Output all the entries word for word. Omit the pictures.

++++

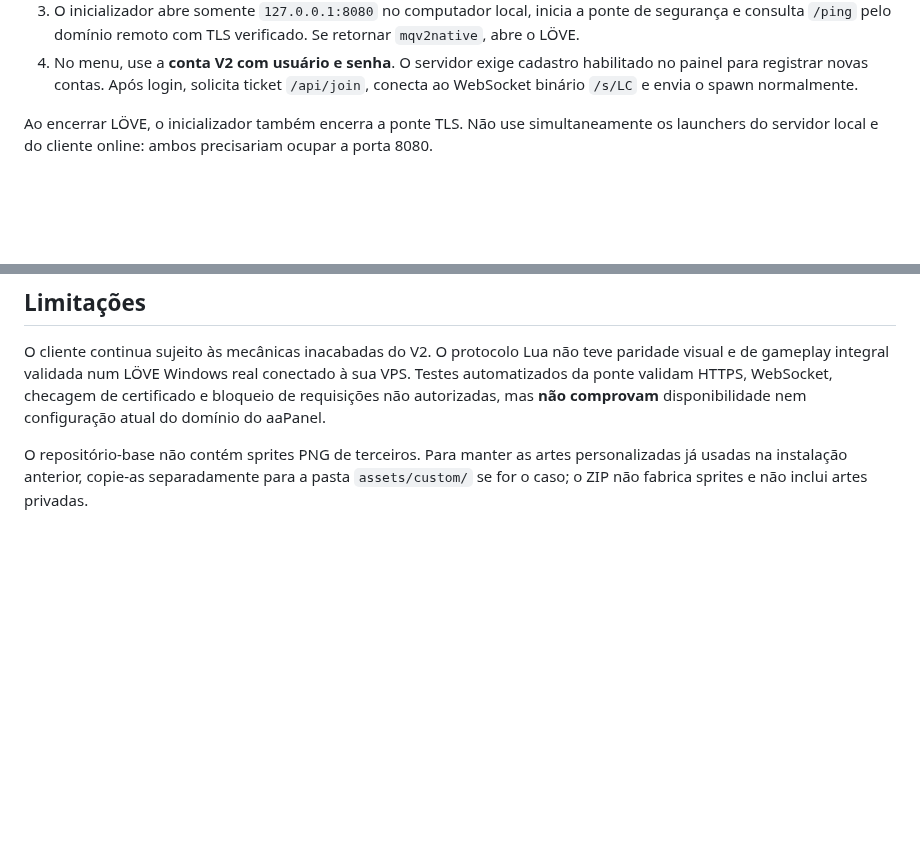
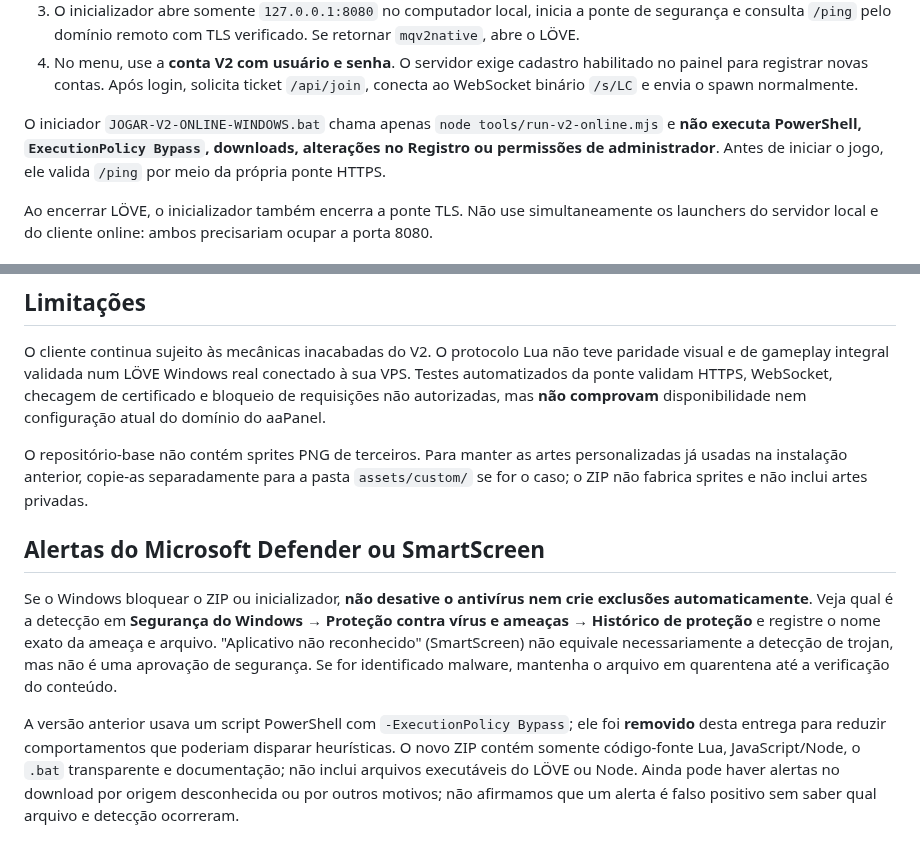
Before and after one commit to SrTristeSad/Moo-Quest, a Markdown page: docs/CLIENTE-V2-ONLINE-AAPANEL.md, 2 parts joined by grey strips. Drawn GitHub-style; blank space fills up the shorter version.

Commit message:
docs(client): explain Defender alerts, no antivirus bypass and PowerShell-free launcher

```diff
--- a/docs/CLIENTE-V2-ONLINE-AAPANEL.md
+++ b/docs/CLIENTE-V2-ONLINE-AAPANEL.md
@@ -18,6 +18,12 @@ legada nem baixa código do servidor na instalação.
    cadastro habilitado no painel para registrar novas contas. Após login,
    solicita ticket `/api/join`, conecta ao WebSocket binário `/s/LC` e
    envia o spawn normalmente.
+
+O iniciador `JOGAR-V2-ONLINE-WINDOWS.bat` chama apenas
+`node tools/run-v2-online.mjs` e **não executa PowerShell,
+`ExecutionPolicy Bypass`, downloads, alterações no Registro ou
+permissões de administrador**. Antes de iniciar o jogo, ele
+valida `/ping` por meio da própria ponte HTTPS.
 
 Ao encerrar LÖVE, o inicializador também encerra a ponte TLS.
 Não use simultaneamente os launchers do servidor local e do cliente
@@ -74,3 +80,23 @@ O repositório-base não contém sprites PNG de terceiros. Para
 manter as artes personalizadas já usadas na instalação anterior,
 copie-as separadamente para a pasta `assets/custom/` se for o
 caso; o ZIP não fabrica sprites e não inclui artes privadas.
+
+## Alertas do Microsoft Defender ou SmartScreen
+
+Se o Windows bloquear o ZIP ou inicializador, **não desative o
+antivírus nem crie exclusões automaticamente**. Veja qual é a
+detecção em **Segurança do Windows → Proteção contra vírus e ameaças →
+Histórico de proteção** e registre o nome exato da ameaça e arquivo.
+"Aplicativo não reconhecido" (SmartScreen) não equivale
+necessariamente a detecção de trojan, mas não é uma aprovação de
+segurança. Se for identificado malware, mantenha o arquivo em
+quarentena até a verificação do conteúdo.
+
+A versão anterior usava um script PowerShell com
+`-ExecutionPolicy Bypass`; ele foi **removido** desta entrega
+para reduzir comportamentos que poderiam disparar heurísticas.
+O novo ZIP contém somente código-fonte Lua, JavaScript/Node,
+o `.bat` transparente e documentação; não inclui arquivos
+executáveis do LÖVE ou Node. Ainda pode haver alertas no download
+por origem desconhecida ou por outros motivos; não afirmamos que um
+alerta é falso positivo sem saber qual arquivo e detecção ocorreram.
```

++++

REPLY TO THE TASK:
Before and after one commit to SrTristeSad/Moo-Quest, a Markdown page: docs/CLIENTE-V2-ONLINE-AAPANEL.md, 2 parts joined by grey strips. Drawn GitHub-style; blank space fills up the shorter version.

Commit message:
docs(client): explain Defender alerts, no antivirus bypass and PowerShell-free launcher

```diff
--- a/docs/CLIENTE-V2-ONLINE-AAPANEL.md
+++ b/docs/CLIENTE-V2-ONLINE-AAPANEL.md
@@ -18,6 +18,12 @@ legada nem baixa código do servidor na instalação.
    cadastro habilitado no painel para registrar novas contas. Após login,
    solicita ticket `/api/join`, conecta ao WebSocket binário `/s/LC` e
    envia o spawn normalmente.
+
+O iniciador `JOGAR-V2-ONLINE-WINDOWS.bat` chama apenas
+`node tools/run-v2-online.mjs` e **não executa PowerShell,
+`ExecutionPolicy Bypass`, downloads, alterações no Registro ou
+permissões de administrador**. Antes de iniciar o jogo, ele
+valida `/ping` por meio da própria ponte HTTPS.
 
 Ao encerrar LÖVE, o inicializador também encerra a ponte TLS.
 Não use simultaneamente os launchers do servidor local e do cliente
@@ -74,3 +80,23 @@ O repositório-base não contém sprites PNG de terceiros. Para
 manter as artes personalizadas já usadas na instalação anterior,
 copie-as separadamente para a pasta `assets/custom/` se for o
 caso; o ZIP não fabrica sprites e não inclui artes privadas.
+
+## Alertas do Microsoft Defender ou SmartScreen
+
+Se o Windows bloquear o ZIP ou inicializador, **não desative o
+antivírus nem crie exclusões automaticamente**. Veja qual é a
+detecção em **Segurança do Windows → Proteção contra vírus e ameaças →
+Histórico de proteção** e registre o nome exato da ameaça e arquivo.
+"Aplicativo não reconhecido" (SmartScreen) não equivale
+necessariamente a detecção de trojan, mas não é uma aprovação de
+segurança. Se for identificado malware, mantenha o arquivo em
+quarentena até a verificação do conteúdo.
+
+A versão anterior usava um script PowerShell com
+`-ExecutionPolicy Bypass`; ele foi **removido** desta entrega
+para reduzir comportamentos que poderiam disparar heurísticas.
+O novo ZIP contém somente código-fonte Lua, JavaScript/Node,
+o `.bat` transparente e documentação; não inclui arquivos
+executáveis do LÖVE ou Node. Ainda pode haver alertas no download
+por origem desconhecida ou por outros motivos; não afirmamos que um
+alerta é falso positivo sem saber qual arquivo e detecção ocorreram.
```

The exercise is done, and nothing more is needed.